"new math" challenged traditional teachers and parents alike; and the "open classroom" concept led to the construction of thousands of new school buildings to accommodate this new thinking In the midst of all this, Montessori education was re-introduced to the United States. Among these reforms of the late '50's, only Montessori survives, perhaps because it was already a proven idea, with 50 years of field work under its belt by 1957.
Today it is the global economy, not sputnik that has grabbed us by the scalp. We are falling behind! Our schools are obviously failing us! We need reform! Sound familiar?
"There's a dark little joke exchanged by educators with a dissident streak: Rip Van Winkle awakens in the 21st century after a hundred-year snooze and is, of course, utterly bewildered by what he sees. Men and women dash about, talking to small metal devices pinned to their ears. Young people sit at home on sofas, moving miniature athletes around on electronic screens. Older folks defy death and disability with metronomes in their chests and with hips made of metal and plastic. Airports, hospitals, shopping malls--every place Rip goes just baffles him. But when he finally walkes into a schoolroom, the old man knows exactly where he is. 'This is a school,' he declares. 'We used to have these back in 1906. Only now the blackboards are green.' (Time 12.18.2006)"
The Bush administration's No Child Left Behind narrowed focus onto basic skills, and ensured compliance via high stakes testing. These reforms made schools even more recognizable to Rip Van Winkle, and precipitated a new wave of school reform ideas.
An organization called Partnership for 21st Century Skills has the most memorable new name in school reform today, but they're not alone. Perhaps you've read Tough Choices or Tough Times by The New Commission on the Skills of the American Workforce . Or Time's "How to bring our schools out of the 20th century." Or Five Minds for the Future by Harvard's Howard Gardner . Or College Learning for the New Global Century . Or Dan Pink's best seller, A Whole New Mind .
Each of these sources identifies a set of skills required so our kids will thrive, and our country prosper in the future. Tough Choices or Tough Times calls for:
- creativity and innovation,
- facility with the use of abstractions,
- self-discipline and organization to manage one's own work and drive it through to successful conclusion,
- and the ability to function well as a member of a team.
(Thanks to Pat Bassett, Executive Director of NAIS for this summary.)
All reforms get bludgeoned. We humans resist change, and our most change-resistant institution is the school. Check out Jay Matthews, education writer for The Washington Post: "Latest doomed pedagogical fad: 21st century skills." At the heart of Matthew's criticism is the absence of curriculum content in the 21st century skills agenda -- and a glaring absence of "How To".

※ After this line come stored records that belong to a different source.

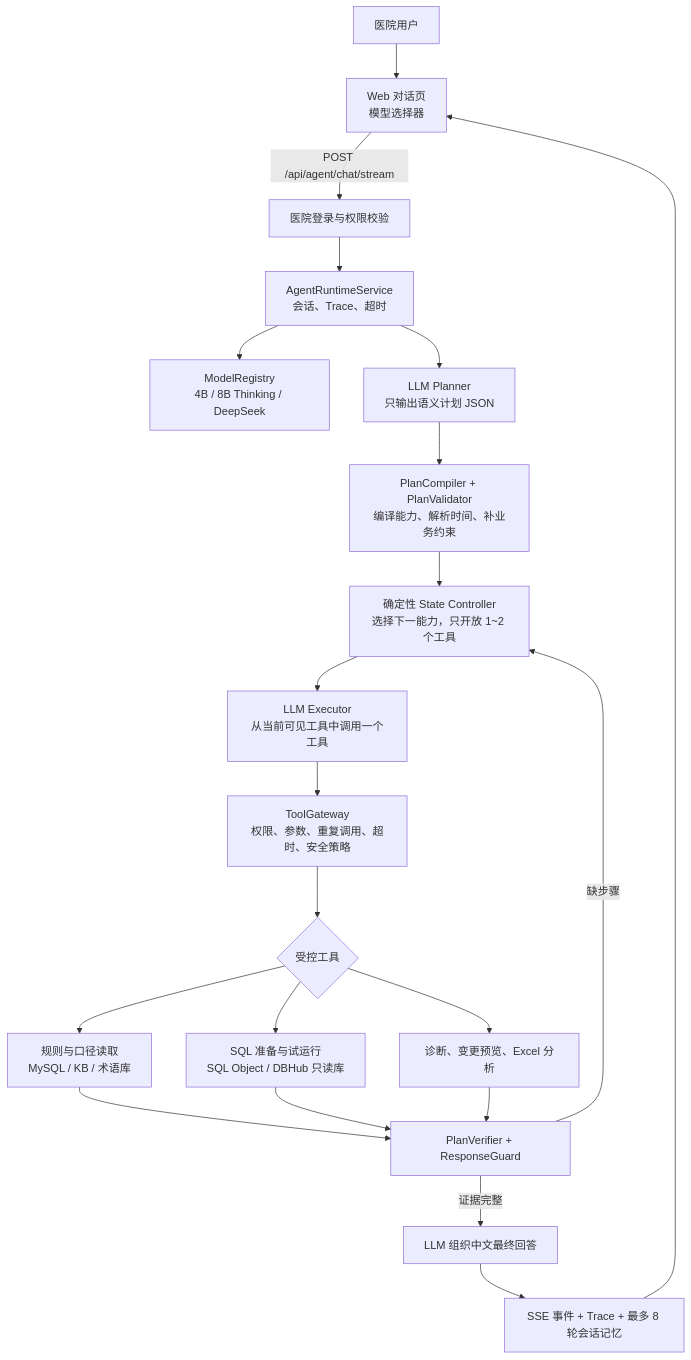
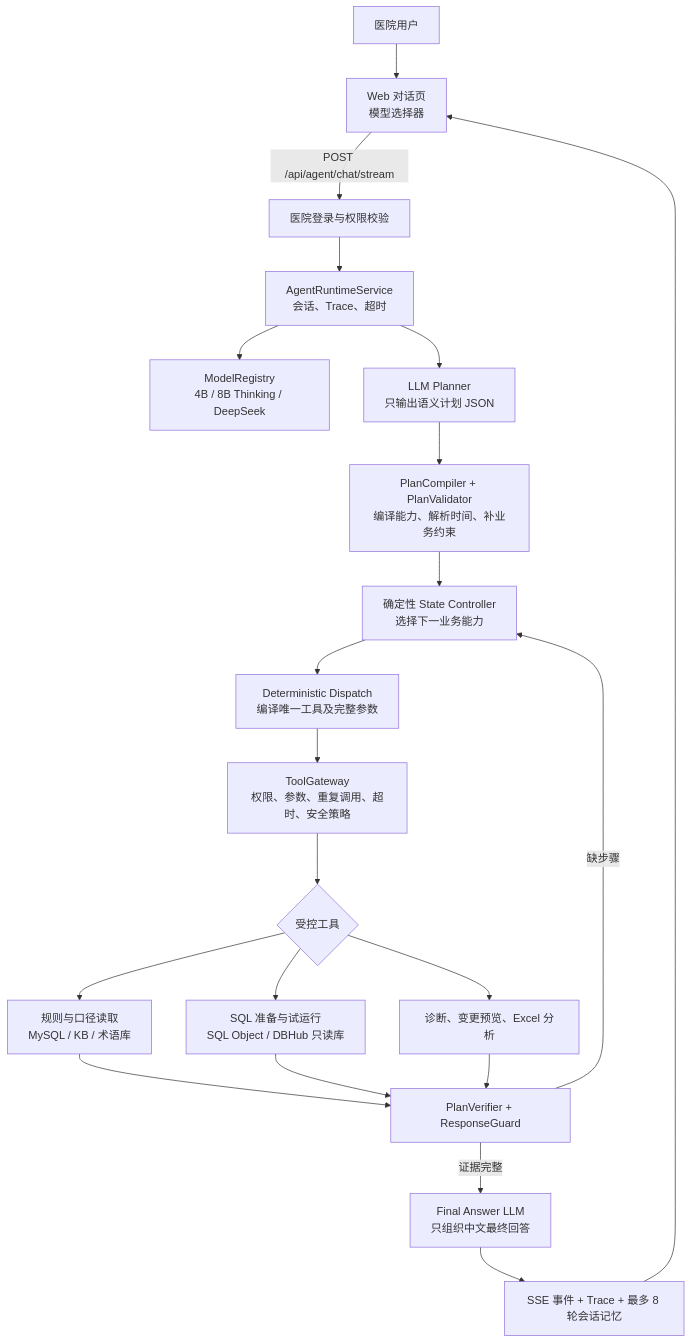
The diagram in docs/architecture/agent-runtime-current.md (KK456701/wiki-project), drawn with Mermaid before and after one commit. The commit also changed other lines of this file and 18 other files, not shown here.

````diff
--- a/docs/architecture/agent-runtime-current.md
+++ b/docs/architecture/agent-runtime-current.md
@@ -7,23 +7,23 @@
 ```mermaid
 flowchart TD
     U["医院用户"] --> W["Web 对话页<br/>模型选择器"]
     W -->|"POST /api/agent/chat/stream"| A["医院登录与权限校验"]
     A --> S["AgentRuntimeService<br/>会话、Trace、超时"]
     S --> M["ModelRegistry<br/>4B / 8B Thinking / DeepSeek"]
     S --> P["LLM Planner<br/>只输出语义计划 JSON"]
     P --> C["PlanCompiler + PlanValidator<br/>编译能力、解析时间、补业务约束"]
-    C --> SC["确定性 State Controller<br/>选择下一能力，只开放 1~2 个工具"]
-    SC --> E["LLM Executor<br/>从当前可见工具中调用一个工具"]
-    E --> G["ToolGateway<br/>权限、参数、重复调用、超时、安全策略"]
+    C --> SC["确定性 State Controller<br/>选择下一业务能力"]
+    SC --> DTC["Deterministic Dispatch<br/>编译唯一工具及完整参数"]
+    DTC --> G["ToolGateway<br/>权限、参数、重复调用、超时、安全策略"]
     G --> T{"受控工具"}
     T --> R["规则与口径读取<br/>MySQL / KB / 术语库"]
     T --> Q["SQL 准备与试运行<br/>SQL Object / DBHub 只读库"]
     T --> D["诊断、变更预览、Excel 分析"]
     R --> V["PlanVerifier + ResponseGuard"]
     Q --> V
     D --> V
     V -->|"缺步骤"| SC
-    V -->|"证据完整"| F["LLM 组织中文最终回答"]
+    V -->|"证据完整"| F["Final Answer LLM<br/>只组织中文最终回答"]
     F --> X["SSE 事件 + Trace + 最多 8 轮会话记忆"]
     X --> W
 ```
````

For example, how do you teach "self-discipline and organization to manage one's own work and drive it through to successful conclusion?" Traditional schools say that is why homework is assigned, so they are already accomplishing this objective. No change needed.
I disagree, and so do the leaders of the 21st century skills movement. Freedom and responsibility are both required for students to develop self-discipline and the ability to manage one's own work. When the teacher mandates what work is to be done, for how long, and under what circumstances, students have no opportunity to manage their own work. In order to give students such opportunities, we must renovate the organizational structures of the classroom. The crystal cathedral is not built of concrete blocks.
As much as I agree with the objectives of "21st century education," I must also acknowledge that Jay Matthews is right. There is no evidence in the 21st century skills literature of how to accomplish their agenda. There is no description of what a 21st century school should look like, of how it will function, of how it actually differs from Rip Van Winkle Academy.
This is why Montessori education is so extraordinary. As a scientist, Dr. Montessori began by observing children. She identified their characteristics as learners. She was a pioneer of what we now call developmental psychology. From that starting point, she developed learning materials, a curriculum, and a set of pedagogical principles. She trained teachers in the Montessori method, and established an organization to grant credentials to teachers and to accredit schools. No other approach to education integrates developmental psychology, educational philosophy, curriculum content, classroom materials, teacher training, and school accreditation. By doing so, Montessori education bridges the agenda of 21st century education reformers, and the critics who demand attention to content and methodology.